And the Supreme Court would not allow “creat[ions] from whole cloth. “It is one thing to fill a minor gap in a statute to extrapolate from its general design details that were inadvertently omitted. It is quite another thing to create from whole cloth a complex and completely novel procedure and to thrust it upon unwilling defendants for the sole purpose of rescuing a statute from a charge of unconstitutionality. United States v. Jackson”, 390 U.S. 570 (1968)
But in Booker, Justice Breyer and a small majority judicially enacted what Congress explicitly rejected, “advisory guidelines”. It is unconstitutionality of replacing the fact-finder; the jury, which was not waived in Crockett’s case, the post verdict proceedings provided none of the structural framework of a fair trial, and no result from such a proceeding can be considered reasonable when entirely unconstitutional.
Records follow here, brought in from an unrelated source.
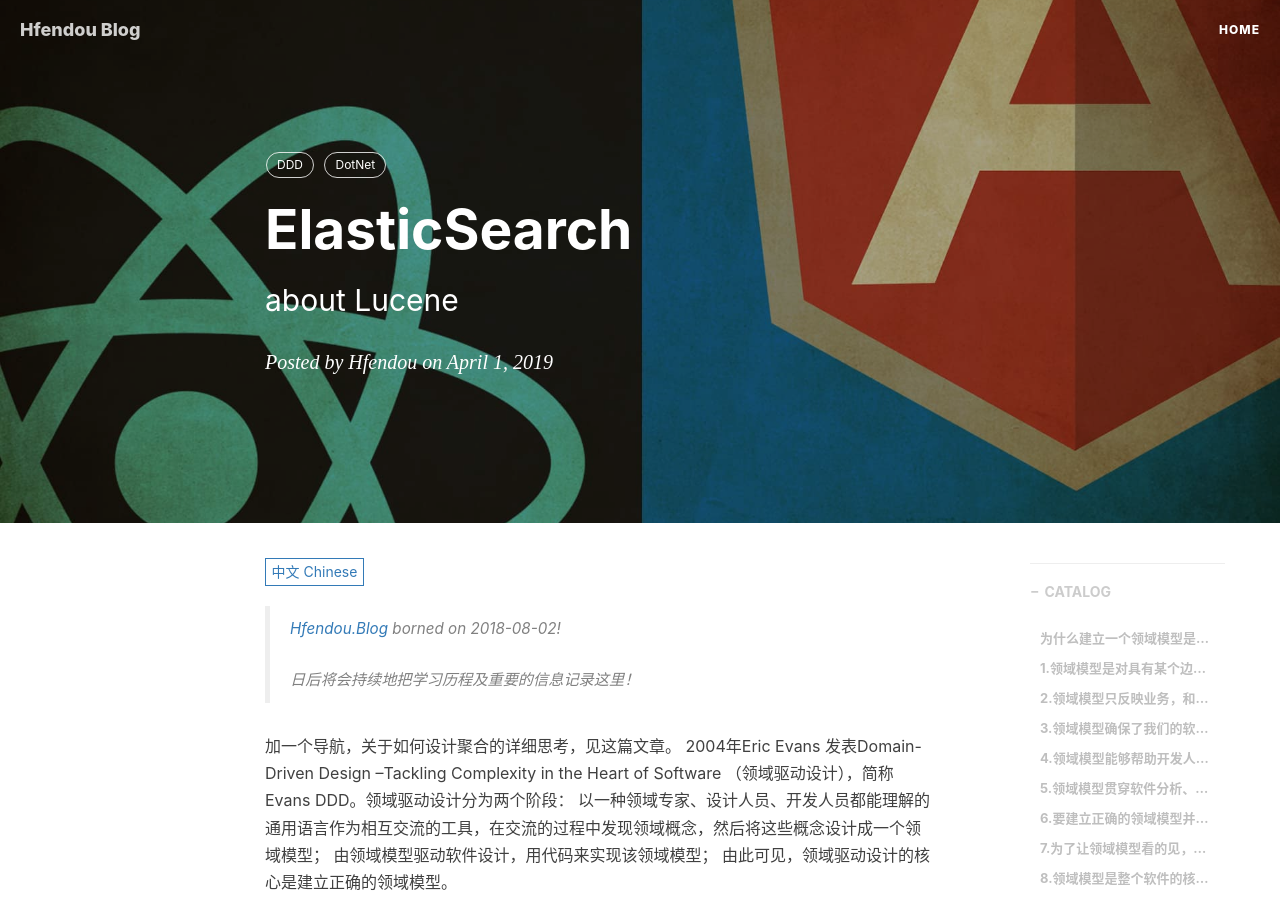
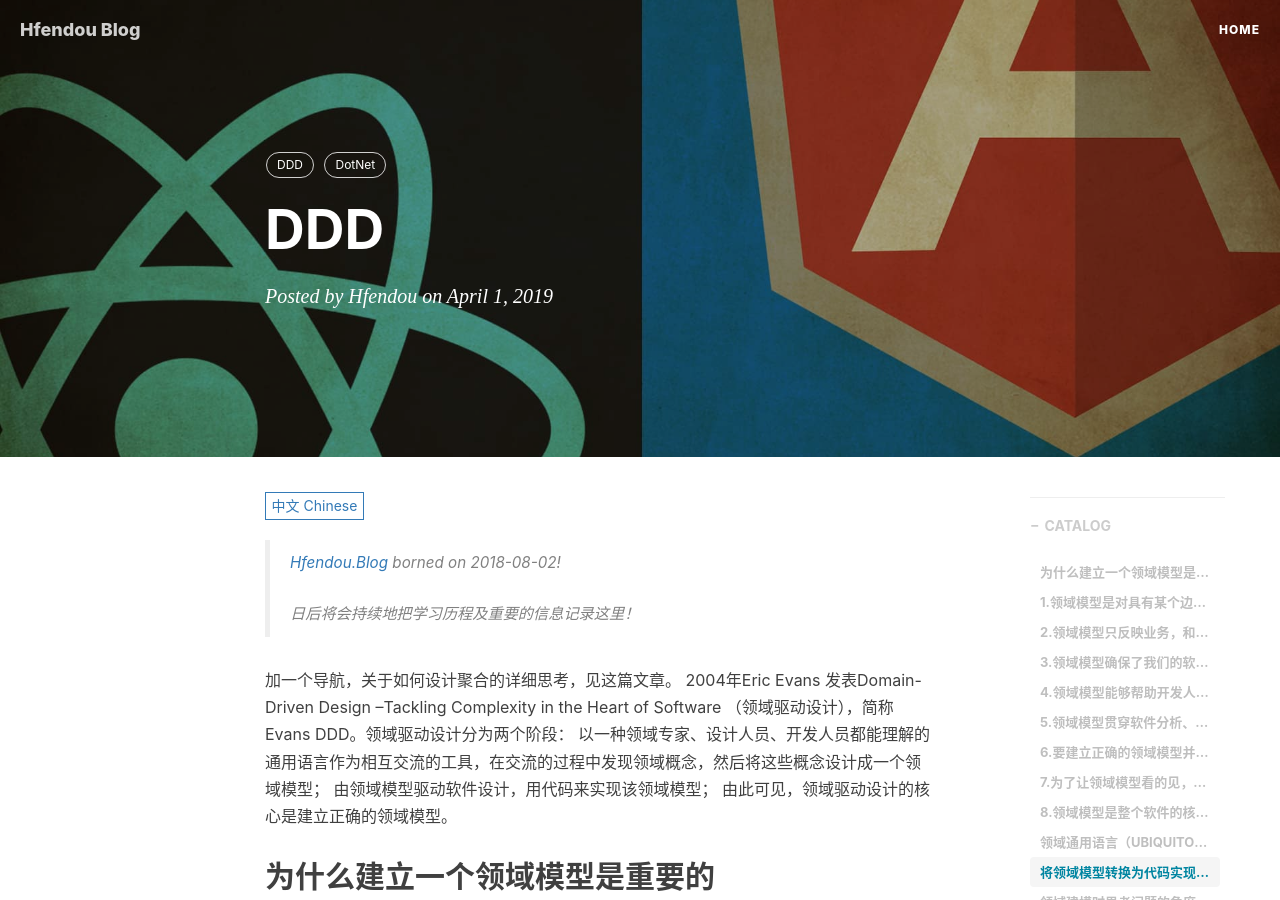
Before and after one commit to hfendou/hfendou.github.io, a Jekyll site: the page built from _posts/2019-04-01-DDD.markdown, in a window 1280 px wide and 900 px high. Built offline with Jekyll 4.4.1, drawn with Linux system fonts in a browser that asks for light colours; nearby versions of some CDN libraries; comment, search, counter and statistics services are not loaded.

Commit message:
201904142327

```diff
--- a/_posts/2019-04-01-DDD.markdown
+++ b/_posts/2019-04-01-DDD.markdown
@@ -1,7 +1,7 @@
 ---
 layout:       post
-title:        "ElasticSearch"
-subtitle:     "about Lucene "
+title:        "DDD"
+subtitle:     " "
 date:         2019-04-01 22:10:20
 author:       "Hfendou"
 header-img:   "img/post-bg-re-vs-ng2.jpg"
```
Posted by: Barry Ward | Feb 1, 2006 4:50:47 PM

Ditto on Doug's and R/W's comments. It's funny that Courts of Appeals are instructing district judges about deference to the Guidelines, when ordinarily the question in an appeal is how much deference are the CoAs going to give the trial judge. After all, he or she presided over the entire trial and sentencing hearing, resulting in a far superior vantage point to decide the "justness" (see 3353(a)) of a given sentence.

From my perspective, the "reasonableness" appellate review -- unless a Circuit decides to be highly deference to the decision of the district judge -- upsets our traditional understanding of the role of appellate courts. This is a grave turn of events. In particular, "reasonableness" review is intentionally legally standardless ("Looks reasonable to me" -- "Doesn't look reasonable to me"); its role is nothing more than to have political control (through control over the political makeup of the CoAs -- remember the filibusters?) over individual district judges' decisions. "Reasonableness review" is fundamentally an assault on the Rule of Law. What a sad day.

Posted by: Mark | Feb 2, 2006 10:08:37 AM

Post a comment

In the body of your email, please indicate if you are a professor, student, prosecutor, defense attorney, etc. so I can gain a sense of who is reading my blog. Thank you, DAB